This week a team of Ohio State students presented their HackOHI/O award-winning platform at the U.S. Department of Commerce’s Opportunity Project Demo Day in Washington, D.C.

Computer science and engineering majors Bobby Yost and Austin Reifsteck, electrical and computer engineering (ECE) major Andrew Fu, and Chinese and ECE double major Gus Workman make up Team Transity. At October’s student hackathon, HackOHI/O, they tackled a design challenge sponsored by Teradata, a global data and analytics company based in Dayton, Ohio.

Influenced by Columbus being named the Department of Transportation’s Smart City Challenge winner last year, Teradata posed several smart city challenges for hackathon students to solve through data analytics and visualization. Team Transity honed in on developing a worker commutability score for individuals and businesses as a way to reduce travel time.

“We were convinced if we developed a valuable metric that people could use, we could really upset path dependencies and improve their commute,” recalled Reifsteck.

Buckeye engineers Austin, Bobby, Gus and Andrew at The Opportunity Project Demo DayUpon seeing the team’s work after 24 hours, Teradata officials agreed. They named Transity the winner of their challenge during HackOHI/O’s awards ceremony. Furthermore, the company arranged for the team to participate in The Opportunity Project this week in D.C.

Teradata’s Peeter Kivestu said that by combining their hackathon challenge with a “designathon” the company held at the Ohio Digital Government Summit the week before, they adapted their own version of The Opportunity Project’s collaborative, user-centered technology development sprints.

“After understanding the nature of these sprints, which were focused on the power of applying design-centered thinking, technology and the combination of federal open data sets with other data sources, we decided we could jumpstart a similar application to smart cities,” he said. 

At The Opportunity Project event on November 29, the team conducted live demos of Transity to a range of professionals, representing tech giants like Cisco and IBM as well as federal agencies including the Census Bureau, Department of Education and Department of Transportation. They were the only undergraduate students among 12 groups presenting that day.

“We had the good fortune of making a lot of new connections,” said team member Andrew Fu, “and potentially exploring further opportunities with them.” He and his teammates are also grateful for support they have received from Teradata and data visualization experts at Qlik.

Screenshot of the commuter interfaceBlending federal and local open data with private sector big data, Transity’s commutability score quantifies how accessible is it to get from point A to point B in a city with diverse mobility options such as Columbus. The team developed interfaces for two audiences, commuters and city planners.

In addition to base travel time, the Transity commutability score factors in time of day traffic and pedestrian congestion based on cell phone positional data, as well as accessibility to services such as parking garages or bus stops. The score also considers the commuter’s mode of travel—driving, biking, public transit or walking—as well as time and day of week. All of these factors lead to different commutes, and thereby personalized Transity scores.

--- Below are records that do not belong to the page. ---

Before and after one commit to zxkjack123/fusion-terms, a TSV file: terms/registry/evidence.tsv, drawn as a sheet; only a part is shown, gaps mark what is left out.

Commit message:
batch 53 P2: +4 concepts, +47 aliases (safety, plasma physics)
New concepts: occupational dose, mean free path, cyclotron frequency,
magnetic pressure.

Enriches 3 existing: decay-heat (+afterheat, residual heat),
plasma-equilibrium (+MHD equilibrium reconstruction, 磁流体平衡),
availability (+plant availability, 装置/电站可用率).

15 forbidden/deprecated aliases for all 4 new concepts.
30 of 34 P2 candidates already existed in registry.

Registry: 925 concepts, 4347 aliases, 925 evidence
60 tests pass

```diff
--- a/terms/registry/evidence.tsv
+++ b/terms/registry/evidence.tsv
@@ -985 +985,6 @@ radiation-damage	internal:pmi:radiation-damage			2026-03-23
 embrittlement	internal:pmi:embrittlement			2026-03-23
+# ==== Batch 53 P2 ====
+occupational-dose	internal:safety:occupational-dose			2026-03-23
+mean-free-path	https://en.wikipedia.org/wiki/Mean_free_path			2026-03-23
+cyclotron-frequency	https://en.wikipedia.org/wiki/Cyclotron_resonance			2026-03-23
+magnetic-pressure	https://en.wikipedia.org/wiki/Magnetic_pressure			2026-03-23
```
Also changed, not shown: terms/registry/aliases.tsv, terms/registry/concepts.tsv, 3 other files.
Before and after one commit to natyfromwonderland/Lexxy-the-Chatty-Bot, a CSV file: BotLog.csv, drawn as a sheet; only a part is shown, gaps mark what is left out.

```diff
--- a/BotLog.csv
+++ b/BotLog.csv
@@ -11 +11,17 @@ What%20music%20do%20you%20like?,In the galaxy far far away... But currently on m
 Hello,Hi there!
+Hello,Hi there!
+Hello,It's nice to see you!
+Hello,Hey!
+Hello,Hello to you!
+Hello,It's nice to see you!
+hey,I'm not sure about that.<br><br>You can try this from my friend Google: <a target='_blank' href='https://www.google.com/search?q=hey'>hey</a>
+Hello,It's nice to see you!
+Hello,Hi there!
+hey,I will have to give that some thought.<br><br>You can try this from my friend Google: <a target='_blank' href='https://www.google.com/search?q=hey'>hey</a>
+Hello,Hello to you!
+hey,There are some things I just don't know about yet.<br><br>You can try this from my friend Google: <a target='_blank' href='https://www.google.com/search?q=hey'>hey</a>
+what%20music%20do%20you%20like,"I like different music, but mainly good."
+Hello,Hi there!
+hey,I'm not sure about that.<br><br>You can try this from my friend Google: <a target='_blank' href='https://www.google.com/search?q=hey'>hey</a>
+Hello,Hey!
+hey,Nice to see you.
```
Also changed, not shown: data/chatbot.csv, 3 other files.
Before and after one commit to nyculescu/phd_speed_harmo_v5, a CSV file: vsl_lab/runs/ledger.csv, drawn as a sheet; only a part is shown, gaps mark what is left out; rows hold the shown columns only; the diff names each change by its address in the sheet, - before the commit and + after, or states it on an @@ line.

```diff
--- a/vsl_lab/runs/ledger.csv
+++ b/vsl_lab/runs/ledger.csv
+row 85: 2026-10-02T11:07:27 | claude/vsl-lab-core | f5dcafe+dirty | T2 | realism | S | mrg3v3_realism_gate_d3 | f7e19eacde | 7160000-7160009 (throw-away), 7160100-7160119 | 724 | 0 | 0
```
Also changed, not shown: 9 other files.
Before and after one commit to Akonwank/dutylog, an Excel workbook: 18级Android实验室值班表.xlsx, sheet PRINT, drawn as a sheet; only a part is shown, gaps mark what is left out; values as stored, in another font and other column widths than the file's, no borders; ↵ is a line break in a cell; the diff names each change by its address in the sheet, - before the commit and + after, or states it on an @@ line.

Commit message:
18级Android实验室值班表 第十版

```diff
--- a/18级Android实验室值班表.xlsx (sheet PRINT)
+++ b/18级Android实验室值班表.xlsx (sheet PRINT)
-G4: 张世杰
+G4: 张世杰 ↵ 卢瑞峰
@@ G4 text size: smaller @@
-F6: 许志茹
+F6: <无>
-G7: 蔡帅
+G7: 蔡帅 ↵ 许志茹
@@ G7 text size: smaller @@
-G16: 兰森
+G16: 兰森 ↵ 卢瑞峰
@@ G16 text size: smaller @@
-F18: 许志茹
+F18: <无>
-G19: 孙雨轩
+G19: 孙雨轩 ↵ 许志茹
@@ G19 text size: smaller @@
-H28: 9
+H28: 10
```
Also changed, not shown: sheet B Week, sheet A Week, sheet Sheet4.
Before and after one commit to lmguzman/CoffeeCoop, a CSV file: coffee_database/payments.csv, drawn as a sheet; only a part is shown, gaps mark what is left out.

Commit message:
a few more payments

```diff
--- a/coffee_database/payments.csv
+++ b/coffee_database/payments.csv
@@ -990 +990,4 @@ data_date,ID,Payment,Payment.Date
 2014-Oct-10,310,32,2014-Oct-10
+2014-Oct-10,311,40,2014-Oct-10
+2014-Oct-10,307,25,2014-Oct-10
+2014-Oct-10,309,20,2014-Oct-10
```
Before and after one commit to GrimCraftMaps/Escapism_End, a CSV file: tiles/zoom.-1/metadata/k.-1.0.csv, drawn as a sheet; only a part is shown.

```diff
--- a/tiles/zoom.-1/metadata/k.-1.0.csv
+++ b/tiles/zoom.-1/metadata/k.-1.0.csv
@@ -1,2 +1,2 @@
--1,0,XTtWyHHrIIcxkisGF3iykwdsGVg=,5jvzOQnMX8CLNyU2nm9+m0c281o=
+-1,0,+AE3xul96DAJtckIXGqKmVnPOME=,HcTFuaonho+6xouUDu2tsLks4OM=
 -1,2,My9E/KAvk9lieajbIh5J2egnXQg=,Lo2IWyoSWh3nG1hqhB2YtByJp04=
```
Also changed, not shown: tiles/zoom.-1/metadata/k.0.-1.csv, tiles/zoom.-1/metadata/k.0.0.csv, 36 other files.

The city planner view adds insight from federal data on where people live, where those same people travel to for work, and socioeconomic information on the areas where people work. This new perspective could inform decisions that improve an area’s commutability.

Up next for the team is a trip downtown to present Transity to Smart Columbus officials.

“Transity is more than just an application,” Fu said, “it’s a platform that can provide a holistic view of patterns allowing analytics and what-if questions about daily commute journeys.”